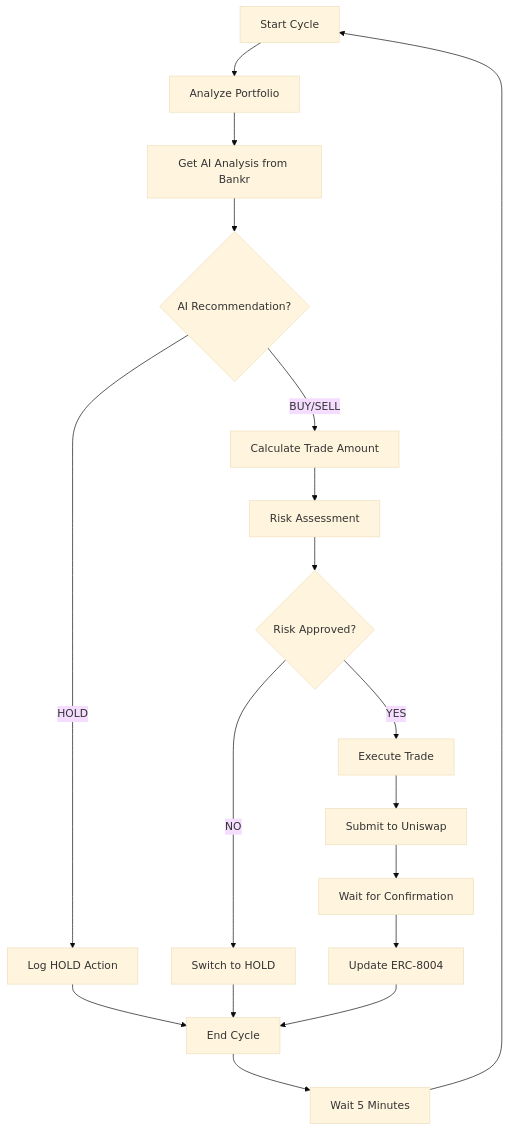
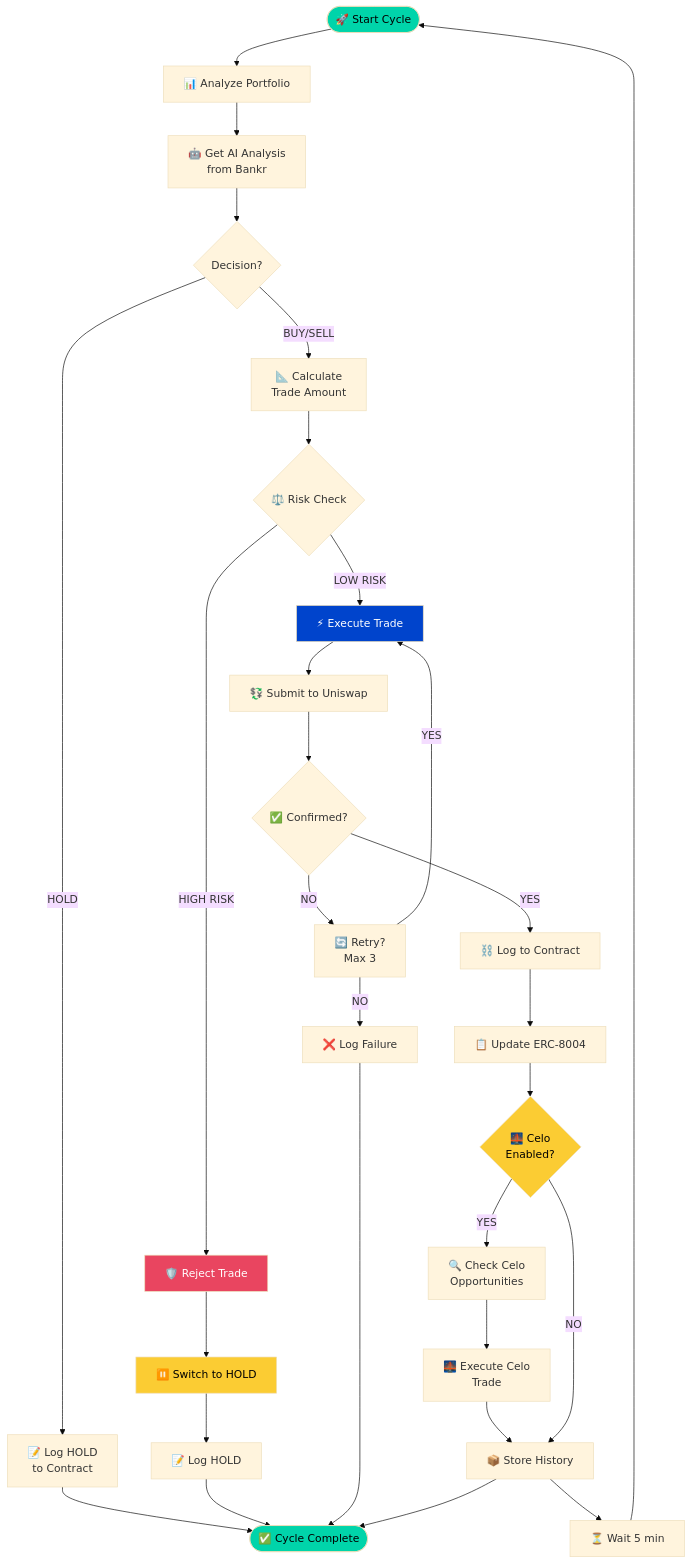
One commit to Moses-main/VeilTrader changed the seventh of 8 diagrams in README.md. Above: the diagram before and after it, drawn with Mermaid (base theme). The commit also changed other lines of this file, not shown here.

First line of the commit message:
docs: add comprehensive mermaid architecture diagrams

````diff
--- a/README.md
+++ b/README.md
@@ -155,26 +396,54 @@
 ```mermaid
 flowchart TD
-    A[Start Cycle] --> B[Analyze Portfolio]
-    B --> C[Get AI Analysis from Bankr]
-    C --> D{AI Recommendation?}
+    START([🚀 Start Cycle]) --> ANALYZE[📊 Analyze Portfolio]
     
-    D -->|HOLD| E[Log HOLD Action]
-    D -->|BUY/SELL| F[Calculate Trade Amount]
+    ANALYZE --> AI[🤖 Get AI Analysis<br/>from Bankr]
     
-    F --> G[Risk Assessment]
-    G --> H{Risk Approved?}
+    AI --> DECIDE{Decision?}
     
-    H -->|NO| I[Switch to HOLD]
-    H -->|YES| J[Execute Trade]
+    DECIDE -->|HOLD| HOLD_LOG[📝 Log HOLD<br/>to Contract]
+    HOLD_LOG --> END
     
-    J --> K[Submit to Uniswap]
-    K --> L[Wait for Confirmation]
-    L --> M[Update ERC-8004]
+    DECIDE -->|BUY/SELL| CALC[📐 Calculate<br/>Trade Amount]
     
-    E --> N[End Cycle]
-    I --> N
-    M --> N
+    CALC --> RISK{⚖️ Risk Check}
     
-    N --> O[Wait 5 Minutes]
-    O --> A
+    RISK -->|LOW RISK| EXEC[⚡ Execute Trade]
+    RISK -->|HIGH RISK| REJECT[🛡️ Reject Trade]
+    
+    REJECT --> HOLD[⏸️ Switch to HOLD]
+    HOLD --> HOLD_LOG2[📝 Log HOLD]
+    HOLD_LOG2 --> END
+    
+    EXEC --> UNISWAP[💱 Submit to Uniswap]
+    UNISWAP --> CONFIRM{✅ Confirmed?}
+    
+    CONFIRM -->|YES| ONCHAIN[⛓️ Log to Contract]
+    CONFIRM -->|NO| RETRY[🔄 Retry?<br/>Max 3]
+    
+    RETRY -->|YES| EXEC
+    RETRY -->|NO| FAIL[❌ Log Failure]
+    FAIL --> END
+    
+    ONCHAIN --> ERC8004[📋 Update ERC-8004]
+    ERC8004 --> CELO{🌉 Celo<br/>Enabled?}
+    
+    CELO -->|YES| CELO_CHECK[🔍 Check Celo<br/>Opportunities]
+    CELO_CHECK --> CELO_EXEC[🌉 Execute Celo<br/>Trade]
+    CELO_EXEC --> STORAGE[📦 Store History]
+    
+    CELO -->|NO| STORAGE
+    
+    STORAGE --> END([✅ Cycle Complete])
+    
+    STORAGE --> WAIT[⏳ Wait 5 min]
+    WAIT --> START
+    
+    %% Styling
+    style START fill:#00d4aa,color:#000
+    style END fill:#00d4aa,color:#000
+    style EXEC fill:#0044cc,color:#fff
+    style HOLD fill:#fbcc33,color:#000
+    style REJECT fill:#e94560,color:#fff
+    style CELO fill:#fbcc33,color:#000
 ```
````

● **How to complete this task**
Using the listing above, return all lines where the word "fill" occurs.

● **Result below**
+    style START fill:#00d4aa,color:#000
+    style END fill:#00d4aa,color:#000
+    style EXEC fill:#0044cc,color:#fff
+    style HOLD fill:#fbcc33,color:#000
+    style REJECT fill:#e94560,color:#fff
+    style CELO fill:#fbcc33,color:#000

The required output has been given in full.